Work to complete
In the entries below, find the string "center" and return each line holding it.

%%

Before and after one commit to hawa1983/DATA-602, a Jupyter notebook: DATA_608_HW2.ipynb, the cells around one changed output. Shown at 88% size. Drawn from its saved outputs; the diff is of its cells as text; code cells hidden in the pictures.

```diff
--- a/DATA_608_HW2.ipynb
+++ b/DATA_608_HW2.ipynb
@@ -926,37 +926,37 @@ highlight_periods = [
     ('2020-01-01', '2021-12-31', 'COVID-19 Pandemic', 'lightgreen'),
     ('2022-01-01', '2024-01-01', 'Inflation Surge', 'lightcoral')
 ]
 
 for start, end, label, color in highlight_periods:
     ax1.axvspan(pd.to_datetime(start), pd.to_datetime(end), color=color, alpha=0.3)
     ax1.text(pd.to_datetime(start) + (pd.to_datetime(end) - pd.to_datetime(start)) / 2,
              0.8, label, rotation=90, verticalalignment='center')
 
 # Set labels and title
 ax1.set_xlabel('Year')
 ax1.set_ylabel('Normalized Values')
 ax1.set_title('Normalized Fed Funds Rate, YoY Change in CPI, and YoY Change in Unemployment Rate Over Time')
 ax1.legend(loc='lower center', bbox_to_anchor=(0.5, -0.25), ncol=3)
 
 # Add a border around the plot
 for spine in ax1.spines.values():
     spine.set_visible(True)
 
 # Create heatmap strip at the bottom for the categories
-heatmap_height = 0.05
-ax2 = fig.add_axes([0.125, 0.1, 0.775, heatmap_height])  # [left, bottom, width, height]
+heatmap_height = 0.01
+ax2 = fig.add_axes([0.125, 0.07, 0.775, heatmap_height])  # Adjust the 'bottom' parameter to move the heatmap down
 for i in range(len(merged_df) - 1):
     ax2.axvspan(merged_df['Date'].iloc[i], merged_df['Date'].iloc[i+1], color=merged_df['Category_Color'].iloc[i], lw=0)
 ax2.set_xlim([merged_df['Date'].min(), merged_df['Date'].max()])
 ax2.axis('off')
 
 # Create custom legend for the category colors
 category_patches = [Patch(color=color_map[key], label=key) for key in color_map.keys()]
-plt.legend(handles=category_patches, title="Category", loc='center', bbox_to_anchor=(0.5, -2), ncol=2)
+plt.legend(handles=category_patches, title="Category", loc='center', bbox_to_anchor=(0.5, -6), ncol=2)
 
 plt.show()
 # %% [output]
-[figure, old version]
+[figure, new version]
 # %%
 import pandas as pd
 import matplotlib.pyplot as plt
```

%%

Output below
              0.8, label, rotation=90, verticalalignment='center')
 ax1.legend(loc='lower center', bbox_to_anchor=(0.5, -0.25), ncol=3)
-plt.legend(handles=category_patches, title="Category", loc='center', bbox_to_anchor=(0.5, -2), ncol=2)
+plt.legend(handles=category_patches, title="Category", loc='center', bbox_to_anchor=(0.5, -6), ncol=2)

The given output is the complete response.